### TASK TO CARRY OUT:
A verbatim copy of all the data is required; the pictures should not appear in it.
(Beginning of RECORDS FOR THIS TASK)
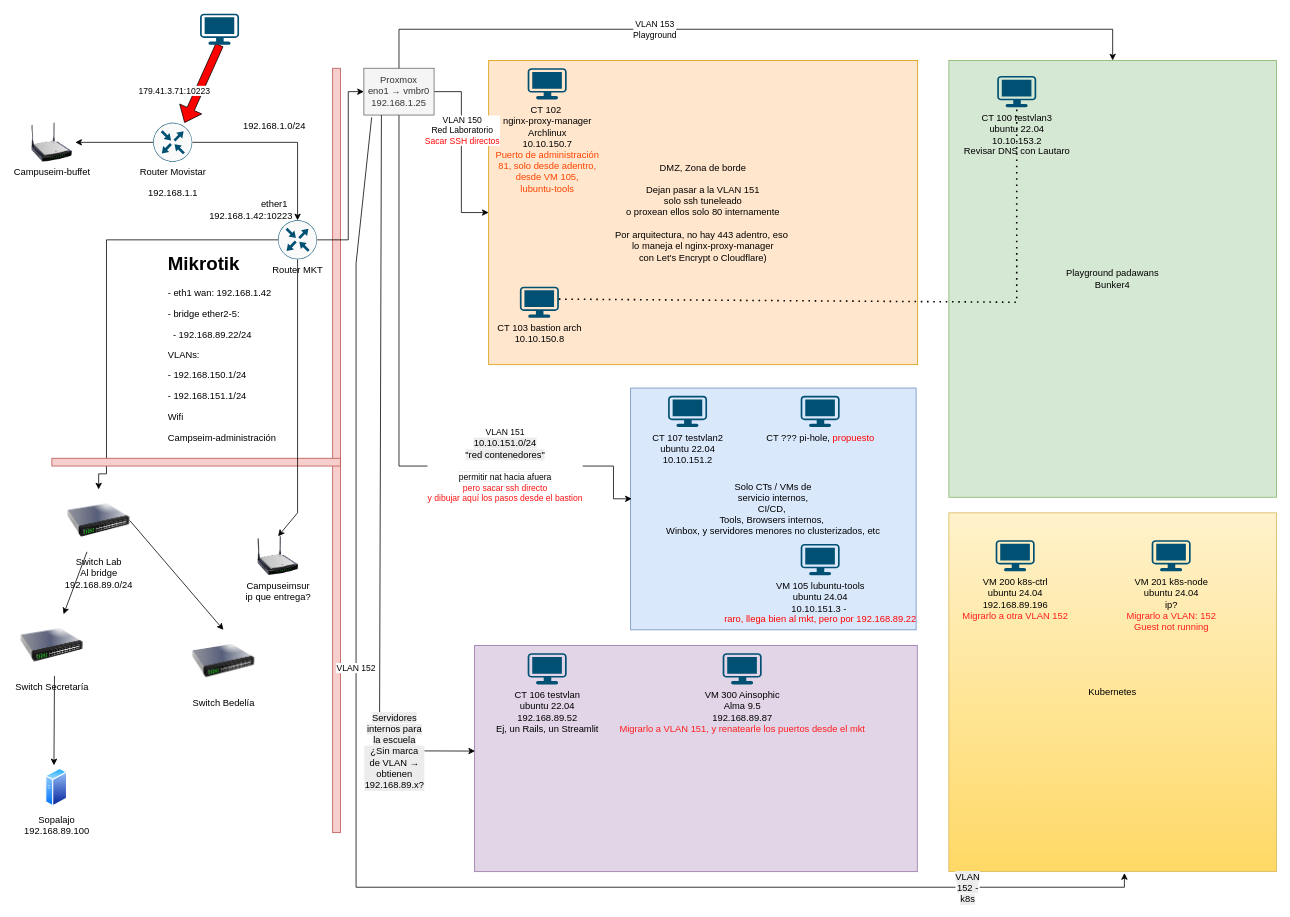
The draw.io diagram red proxmox.drawio in perfeccion-ar/infraestructura-clasica-y-avanzada, before the edit. Source tidied: cells renumbered, new cells numbered last; positions are measured from the earlier drawing's top-left corner, leaving out a move shared by most shapes. Both pictures are drawn from the tidied source at 78%, with x=0, y=0 at pixel (20, 13).
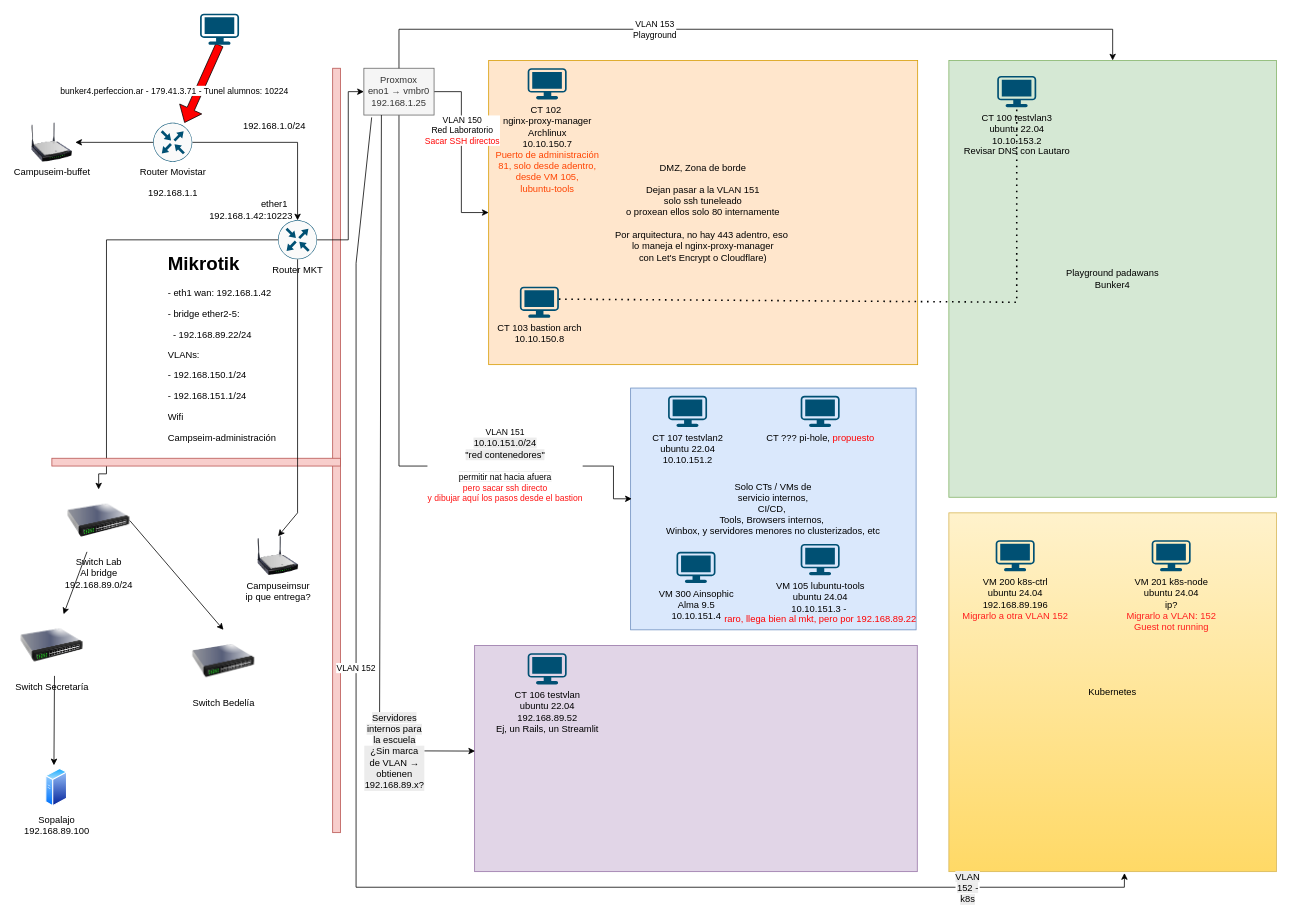
The same page after the edit.

Unchanged cells that the change refers to:
```xml
<mxCell id="17" style="shape=flexArrow;endArrow=classic;html=1;rounded=0;entryX=0.742;entryY=-0.065;entryDx=0;entryDy=0;entryPerimeter=0;fillColor=#FF0000;exitX=0.5;exitY=1;exitDx=0;exitDy=0;exitPerimeter=0;" parent="1" edge="1" source="19">
  <mxGeometry relative="1" as="geometry">
    <mxPoint x="210" y="140" as="targetPoint" />
  </mxGeometry>
</mxCell>
```

Change to the diagram source:
```diff
@@
-    <mxCell id="18" value="179.41.3.71:10223" style="edgeLabel;html=1;align=center;verticalAlign=middle;" parent="17" vertex="1">
+    <mxCell id="18" value="bunker4.perfeccion.ar - 179.41.3.71 - Tunel alumnos: 10224" style="edgeLabel;html=1;align=center;verticalAlign=middle;" parent="17" vertex="1">
       <mxGeometry x="0.71" y="-5" relative="1" as="geometry">
         <mxPoint x="-15" y="-25" as="offset" />
       </mxGeometry>
     </mxCell>
@@
-    <mxCell id="34" value="VM 300 Ainsophic&lt;div&gt;Alma 9.5&lt;div&gt;192.168.89.87&lt;/div&gt;&lt;/div&gt;&lt;div&gt;&lt;font style=&quot;color: rgb(255, 29, 29);&quot;&gt;Migrarlo a VLAN 151, y renatearle los puertos desde el mkt&lt;/font&gt;&lt;/div&gt;" style="verticalLabelPosition=bottom;sketch=0;html=1;verticalAlign=top;align=center;shape=mxgraph.cisco19.workstation;fillColor=#005073;strokeColor=none;" parent="1" vertex="1">
-      <mxGeometry x="900" y="820" width="50" height="40" as="geometry" />
+    <mxCell id="34" value="VM 300 Ainsophic&lt;div&gt;Alma 9.5&lt;div&gt;&lt;span style=&quot;background-color: transparent;&quot;&gt;10.10.151.4&lt;/span&gt;&lt;/div&gt;&lt;/div&gt;" style="verticalLabelPosition=bottom;sketch=0;html=1;verticalAlign=top;align=center;shape=mxgraph.cisco19.workstation;fillColor=#005073;strokeColor=none;" parent="1" vertex="1">
+      <mxGeometry x="840.8" y="690" width="50" height="40" as="geometry" />
     </mxCell>
```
(End of RECORDS FOR THIS TASK)
### RESPONSE:
The draw.io diagram red proxmox.drawio in perfeccion-ar/infraestructura-clasica-y-avanzada, before the edit. Source tidied: cells renumbered, new cells numbered last; positions are measured from the earlier drawing's top-left corner, leaving out a move shared by most shapes. Both pictures are drawn from the tidied source at 78%, with x=0, y=0 at pixel (20, 13).
The same page after the edit.

Unchanged cells that the change refers to:
```xml
<mxCell id="17" style="shape=flexArrow;endArrow=classic;html=1;rounded=0;entryX=0.742;entryY=-0.065;entryDx=0;entryDy=0;entryPerimeter=0;fillColor=#FF0000;exitX=0.5;exitY=1;exitDx=0;exitDy=0;exitPerimeter=0;" parent="1" edge="1" source="19">
  <mxGeometry relative="1" as="geometry">
    <mxPoint x="210" y="140" as="targetPoint" />
  </mxGeometry>
</mxCell>
```

Change to the diagram source:
```diff
@@
-    <mxCell id="18" value="179.41.3.71:10223" style="edgeLabel;html=1;align=center;verticalAlign=middle;" parent="17" vertex="1">
+    <mxCell id="18" value="bunker4.perfeccion.ar - 179.41.3.71 - Tunel alumnos: 10224" style="edgeLabel;html=1;align=center;verticalAlign=middle;" parent="17" vertex="1">
       <mxGeometry x="0.71" y="-5" relative="1" as="geometry">
         <mxPoint x="-15" y="-25" as="offset" />
       </mxGeometry>
     </mxCell>
@@
-    <mxCell id="34" value="VM 300 Ainsophic&lt;div&gt;Alma 9.5&lt;div&gt;192.168.89.87&lt;/div&gt;&lt;/div&gt;&lt;div&gt;&lt;font style=&quot;color: rgb(255, 29, 29);&quot;&gt;Migrarlo a VLAN 151, y renatearle los puertos desde el mkt&lt;/font&gt;&lt;/div&gt;" style="verticalLabelPosition=bottom;sketch=0;html=1;verticalAlign=top;align=center;shape=mxgraph.cisco19.workstation;fillColor=#005073;strokeColor=none;" parent="1" vertex="1">
-      <mxGeometry x="900" y="820" width="50" height="40" as="geometry" />
+    <mxCell id="34" value="VM 300 Ainsophic&lt;div&gt;Alma 9.5&lt;div&gt;&lt;span style=&quot;background-color: transparent;&quot;&gt;10.10.151.4&lt;/span&gt;&lt;/div&gt;&lt;/div&gt;" style="verticalLabelPosition=bottom;sketch=0;html=1;verticalAlign=top;align=center;shape=mxgraph.cisco19.workstation;fillColor=#005073;strokeColor=none;" parent="1" vertex="1">
+      <mxGeometry x="840.8" y="690" width="50" height="40" as="geometry" />
     </mxCell>
```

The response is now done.